Government gets power to revoke planning permission for ‘State security’
TD links provision to approval for Russian embassy to significantly expand its premises
Minister of State Damian English: said the powers would not be abused. Photograph: Alan Betson
Planning permissions viewed as a threat to the State’s security or national interests can now be revoked after the Dáil voted to give the Government sweeping new powers.
Social Democrats TD Catherine Murphy described it as a “draconian measure” and said the only thing she could think it related to was the planning permission granted in 2015 to the Russian embassy.
The embassy was granted permission to more than quadruple the size of its premises, but came under scrutiny in the controversies over electronic surveillance and the poisoning of a former Russian spy and his daughter in Salisbury, England with the subsequent expulsion of an embassy diplomat from Ireland in an international retaliatory action.
In response, Minister of State Damian English, who is steering the legislation through the Oireachtas, insisted “it is not for any particular reason or to target anything in particular”.
He said “there is no one target” but a gap in the law that meant that if something of that nature were identified “there is no way of dealing with it”.
He said he expected the powers “will not be abused”.

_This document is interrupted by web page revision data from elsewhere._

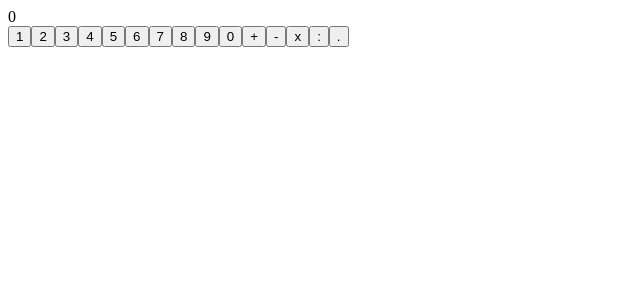
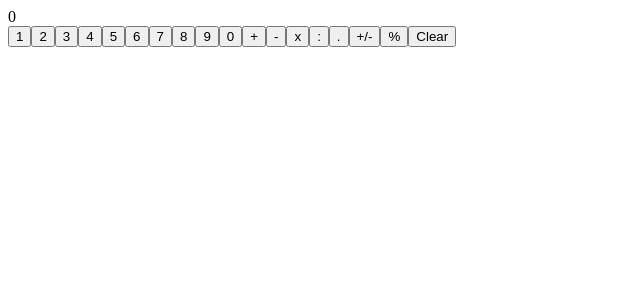
Before and after one commit to maknyak/vuelator, a Vue app: page / in a window 1280 px wide. Shown: the top 300 px of the page, without its empty margins (0-640 px from the left). Built offline with nearby package versions, Linux system fonts and the light colour scheme.

Commit message:
Vuelator set negatif number, doPercentage & doReset functional

```diff
--- a/src/components/Vuelator/Vuelator.vue
+++ b/src/components/Vuelator/Vuelator.vue
@@ -23,9 +23,9 @@
     <vuelator-btn btnClass="btn" btnText=":" @clicked="setOperator"/>
     <vuelator-btn btnClass="btn" btnText="." @clicked="setDecimal"/>
 <!--    <vuelator-btn btnClass="btn" btnText="=" @clicked="doCalculate"/>-->
-<!--    <vuelator-btn btnClass="btn" btnText="+/-" @clicked="setNegatifNumber"/>-->
-<!--    <vuelator-btn btnClass="btn" btnText="%" @clicked="doPercentage"/>-->
-<!--    <vuelator-btn btnClass="btn" btnText="Clear" @clicked="doReset"/>-->
+    <vuelator-btn btnClass="btn" btnText="+/-" @clicked="setNegatifNumber"/>
+    <vuelator-btn btnClass="btn" btnText="%" @clicked="doPercentage"/>
+    <vuelator-btn btnClass="btn" btnText="Clear" @clicked="doReset"/>
   </div>
 </template>
 
@@ -80,6 +80,22 @@ export default {
     isOperator(tipe) {
       return tipe === '+' || tipe === '-' || tipe === ':' || tipe === 'x';
     },
+    setNegatifNumber() {
+      if (this.input > 0) {
+        this.input = `(-${this.input})`;
+      }
+    },
+    doPercentage() {
+      if (this.input > 0) {
+        const result = Number(this.input) * 0.01;
+        this.input = result;
+      }
+    },
+    doReset() {
+      this.expression = '';
+      this.total = '';
+      this.input = 0;
+    },
   },
 };
 </script>
```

The amendment is one of more than 70 from the Seanad to the Planning and Development (Amendment) Bill which establishes a new planning regulator, gives statutory backing to the new National Planning Framework and gives effect to the recommendations of the Planning tribunal.
Independent TD Catherine Connolly said that in the wake of the tribunal, the key element and “entire function” of the Bill was to improve transparency in the planning process.
“But right in the middle of it there is section 44, one of the longest, which does away with transparency. It does away with accountability and gives draconian powers to various Ministers,” said Ms Connolly.
Under the provision the Government can, at the behest of the Minister for Foreign Affairs, the Minister for Justice or the Minister for Defence, revoke or modify a granted planning permission where it is viewed as “likely to be harmful to the security or defence of the State or the State’s relations with another state” and in the public interest.
Mr English said the power was likely to be invoked only “in very rare and extreme cases” but it should be available to the Government and Ministers to “take proportionate and justifiable action”, where the planning permission “is assessed to be a threat or unacceptable risk to the State”.
Sinn Féin housing spokesman Eoin O Broin said he had “grave reservations” about the provision. The safeguards for the affected “person or entity” included referring the matter to the courts “but they will be held in camera so there will be no public scrutiny but crucially documentation relating to the decision of the Minister and Cabinet could be withheld from the parties to that court case”.
He said it might be justifiable if it was only permissible where there was a threat or risk to the State, but it could “be used for all sorts of things” because the amendment was far broader than that and could “also relate to foreign policy issues, economic issues or other matters”.
Mr English said the provisions were seen as “reasonable and appropriate” and incorporated necessary checks and balances for affected parties.
The provision provoked almost an hour of debate in the Dáil before it was accepted by 45 votes to 21.
Fianna Fáil voted with Fine Gael to support the provision. Sinn Féin, the Social Democrats and a number of Independents voted against.